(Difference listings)

+ + + + + + +

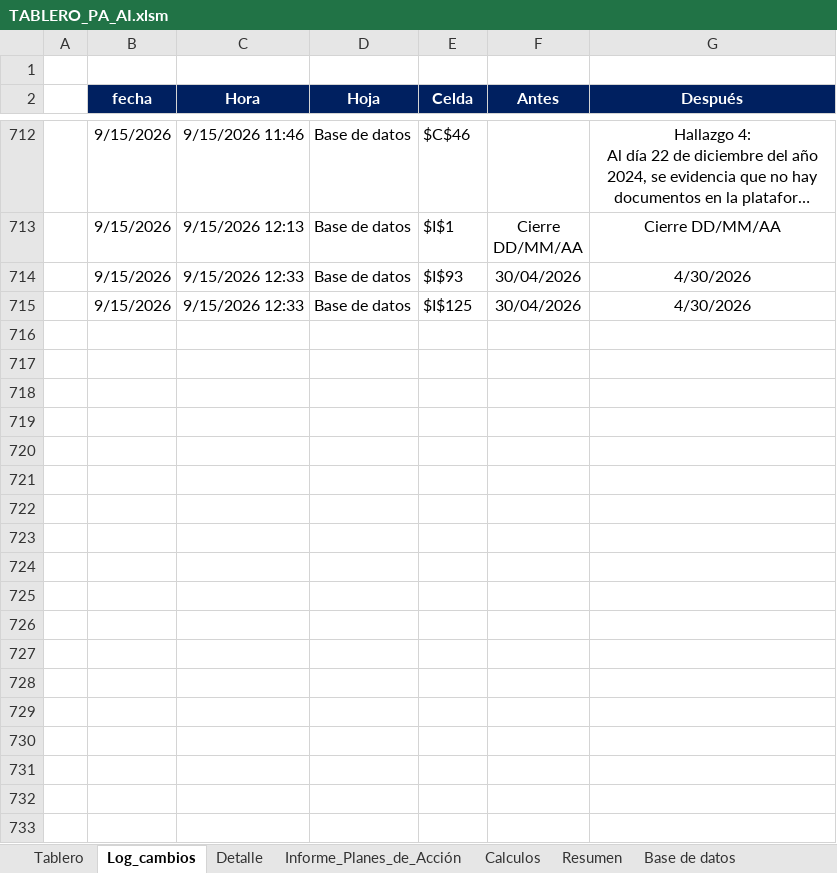
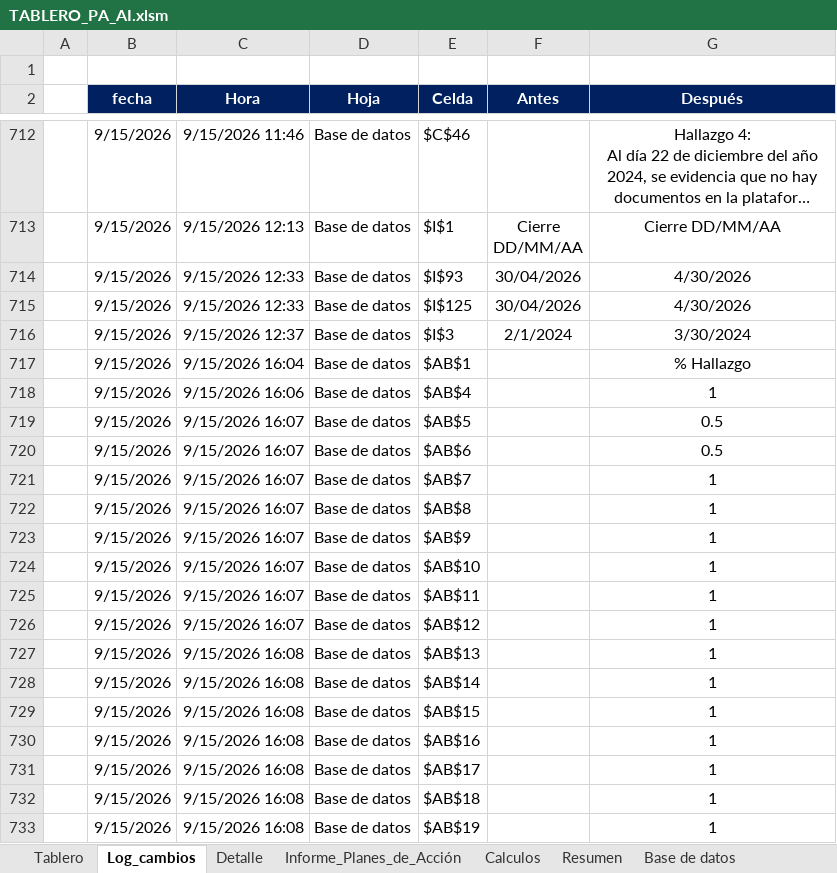
Before and after one commit to diego12vas-cmd/tableros-control, an Excel workbook: TABLERO_PA_AI.xlsm, sheet Log_cambios, drawn as a sheet; only a part is shown, gaps mark what is left out; long unchanged cells end in …; values as stored, in another font and other column widths than the file's, no borders; charts and pictures not drawn; the diff covers the shown part only; the diff names each change by its address in the sheet, - before the commit and + after, or states it on an @@ line.

Commit message:
Add files via upload

```diff
--- a/TABLERO_PA_AI.xlsm (sheet Log_cambios)
+++ b/TABLERO_PA_AI.xlsm (sheet Log_cambios)
+row 716:  | 9/15/2026 | 9/15/2026 12:37 | Base de datos | $I$3 | 2/1/2024 | 3/30/2024
+row 717:  | 9/15/2026 | 9/15/2026 16:04 | Base de datos | $AB$1 |  | % Hallazgo
+row 718:  | 9/15/2026 | 9/15/2026 16:06 | Base de datos | $AB$4 |  | 1
+row 719:  | 9/15/2026 | 9/15/2026 16:07 | Base de datos | $AB$5 |  | 0.5
+row 720:  | 9/15/2026 | 9/15/2026 16:07 | Base de datos | $AB$6 |  | 0.5
+row 721:  | 9/15/2026 | 9/15/2026 16:07 | Base de datos | $AB$7 |  | 1
+row 722:  | 9/15/2026 | 9/15/2026 16:07 | Base de datos | $AB$8 |  | 1
+row 723:  | 9/15/2026 | 9/15/2026 16:07 | Base de datos | $AB$9 |  | 1
+row 724:  | 9/15/2026 | 9/15/2026 16:07 | Base de datos | $AB$10 |  | 1
+row 725:  | 9/15/2026 | 9/15/2026 16:07 | Base de datos | $AB$11 |  | 1
+row 726:  | 9/15/2026 | 9/15/2026 16:07 | Base de datos | $AB$12 |  | 1
+row 727:  | 9/15/2026 | 9/15/2026 16:08 | Base de datos | $AB$13 |  | 1
+row 728:  | 9/15/2026 | 9/15/2026 16:08 | Base de datos | $AB$14 |  | 1
+row 729:  | 9/15/2026 | 9/15/2026 16:08 | Base de datos | $AB$15 |  | 1
+row 730:  | 9/15/2026 | 9/15/2026 16:08 | Base de datos | $AB$16 |  | 1
+row 731:  | 9/15/2026 | 9/15/2026 16:08 | Base de datos | $AB$17 |  | 1
+row 732:  | 9/15/2026 | 9/15/2026 16:08 | Base de datos | $AB$18 |  | 1
+row 733:  | 9/15/2026 | 9/15/2026 16:08 | Base de datos | $AB$19 |  | 1
```
Also changed, not shown: 239 added rows elsewhere in this sheet, sheet Base de datos, sheet Tablero.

+ + + + + + +

The answer must be a word-for-word copy of all the entries, containing no pictures.

**Output below**
Before and after one commit to diego12vas-cmd/tableros-control, an Excel workbook: TABLERO_PA_AI.xlsm, sheet Log_cambios, drawn as a sheet; only a part is shown, gaps mark what is left out; long unchanged cells end in …; values as stored, in another font and other column widths than the file's, no borders; charts and pictures not drawn; the diff covers the shown part only; the diff names each change by its address in the sheet, - before the commit and + after, or states it on an @@ line.

Commit message:
Add files via upload

```diff
--- a/TABLERO_PA_AI.xlsm (sheet Log_cambios)
+++ b/TABLERO_PA_AI.xlsm (sheet Log_cambios)
+row 716:  | 9/15/2026 | 9/15/2026 12:37 | Base de datos | $I$3 | 2/1/2024 | 3/30/2024
+row 717:  | 9/15/2026 | 9/15/2026 16:04 | Base de datos | $AB$1 |  | % Hallazgo
+row 718:  | 9/15/2026 | 9/15/2026 16:06 | Base de datos | $AB$4 |  | 1
+row 719:  | 9/15/2026 | 9/15/2026 16:07 | Base de datos | $AB$5 |  | 0.5
+row 720:  | 9/15/2026 | 9/15/2026 16:07 | Base de datos | $AB$6 |  | 0.5
+row 721:  | 9/15/2026 | 9/15/2026 16:07 | Base de datos | $AB$7 |  | 1
+row 722:  | 9/15/2026 | 9/15/2026 16:07 | Base de datos | $AB$8 |  | 1
+row 723:  | 9/15/2026 | 9/15/2026 16:07 | Base de datos | $AB$9 |  | 1
+row 724:  | 9/15/2026 | 9/15/2026 16:07 | Base de datos | $AB$10 |  | 1
+row 725:  | 9/15/2026 | 9/15/2026 16:07 | Base de datos | $AB$11 |  | 1
+row 726:  | 9/15/2026 | 9/15/2026 16:07 | Base de datos | $AB$12 |  | 1
+row 727:  | 9/15/2026 | 9/15/2026 16:08 | Base de datos | $AB$13 |  | 1
+row 728:  | 9/15/2026 | 9/15/2026 16:08 | Base de datos | $AB$14 |  | 1
+row 729:  | 9/15/2026 | 9/15/2026 16:08 | Base de datos | $AB$15 |  | 1
+row 730:  | 9/15/2026 | 9/15/2026 16:08 | Base de datos | $AB$16 |  | 1
+row 731:  | 9/15/2026 | 9/15/2026 16:08 | Base de datos | $AB$17 |  | 1
+row 732:  | 9/15/2026 | 9/15/2026 16:08 | Base de datos | $AB$18 |  | 1
+row 733:  | 9/15/2026 | 9/15/2026 16:08 | Base de datos | $AB$19 |  | 1
```
Also changed, not shown: 239 added rows elsewhere in this sheet, sheet Base de datos, sheet Tablero.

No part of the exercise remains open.